This term was suggested by Anton Chuvakin at Gartner to describe emerging advanced security systems and tools primarily focused on detecting and investigating suspicious activities on hosts and endpoints. These tools employ a high degree of automation that enables your security team to identify and respond to these cyber threats quickly.
EDR is a relatively new category of solutions that can be compared to Advanced Threat Protection (ATP) in terms of giving overall security capabilities. It is an emerging technology that gives you continuous monitoring and a response system to remediate threats on an advanced level. Arguably, it can be termed as a form of advanced threat protection.
This is an essential tool, and its primary functions include:

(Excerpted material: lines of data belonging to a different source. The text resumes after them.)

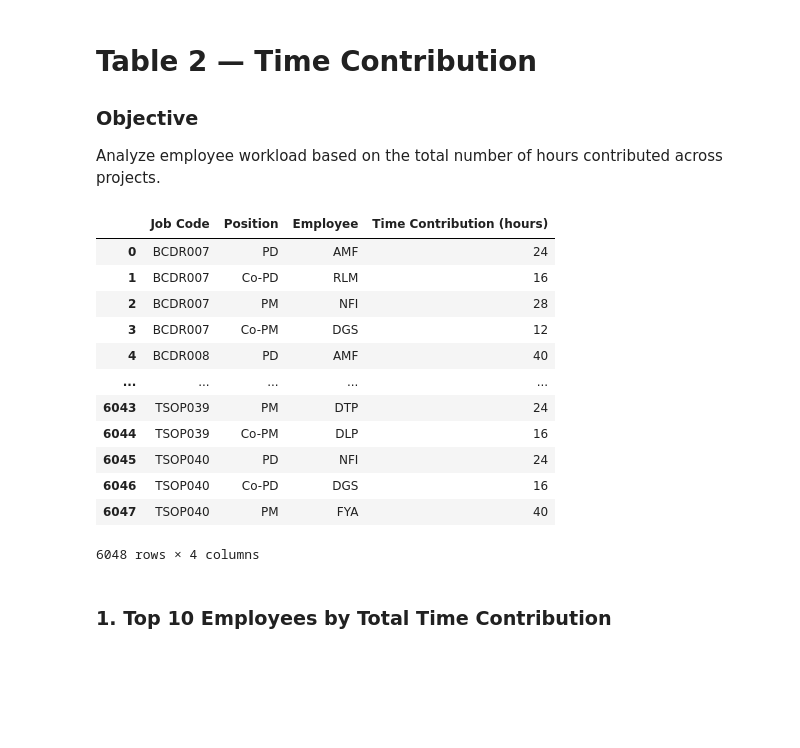
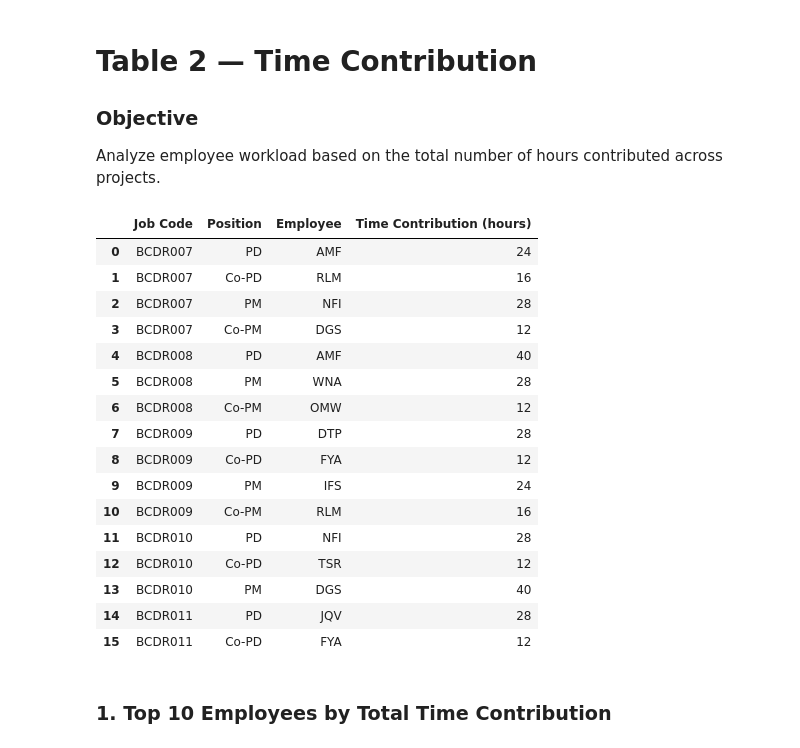
Before and after one commit to achattra/intern-vp-2026, a Jupyter notebook: Analysis.ipynb, the cells around one changed output. Cells and saved outputs as stored; diff of their text form; code cells hidden in the pictures; blank space fills up the shorter version.

```diff
--- a/Analysis.ipynb
+++ b/Analysis.ipynb
@@ -299,21 +318,25 @@ This chart shows how contribution scores are distributed across employees. It he
 Analyze employee workload based on the total number of hours contributed across projects.
 # %%
 time_contribution = pd.read_csv("data/processed/time_contribution.csv")
-time_contribution
+time_contribution.head(16)
 # %% [output]
 |  | Job Code | Position | Employee | Time Contribution (hours) |
 | 0 | BCDR007 | PD | AMF | 24 |
 | 1 | BCDR007 | Co-PD | RLM | 16 |
 | 2 | BCDR007 | PM | NFI | 28 |
 | 3 | BCDR007 | Co-PM | DGS | 12 |
 | 4 | BCDR008 | PD | AMF | 40 |
-| ... | ... | ... | ... | ... |
-| 6043 | TSOP039 | PM | DTP | 24 |
-| 6044 | TSOP039 | Co-PM | DLP | 16 |
-| 6045 | TSOP040 | PD | NFI | 24 |
-| 6046 | TSOP040 | Co-PD | DGS | 16 |
-| 6047 | TSOP040 | PM | FYA | 40 |
+| 5 | BCDR008 | PM | WNA | 28 |
+| 6 | BCDR008 | Co-PM | OMW | 12 |
+| 7 | BCDR009 | PD | DTP | 28 |
+| 8 | BCDR009 | Co-PD | FYA | 12 |
+| 9 | BCDR009 | PM | IFS | 24 |
+| 10 | BCDR009 | Co-PM | RLM | 16 |
+| 11 | BCDR010 | PD | NFI | 28 |
+| 12 | BCDR010 | Co-PD | TSR | 12 |
+| 13 | BCDR010 | PM | DGS | 40 |
+| 14 | BCDR011 | PD | JQV | 28 |
+| 15 | BCDR011 | Co-PD | FYA | 12 |
-6048 rows × 4 columns
 # %% [markdown]
 ### 1. Top 10 Employees by Total Time Contribution
 # %%
```
Also changed, not shown: parts of 5 cells of this notebook.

- Monitor running processes and collect activity data from endpoints indicating a threat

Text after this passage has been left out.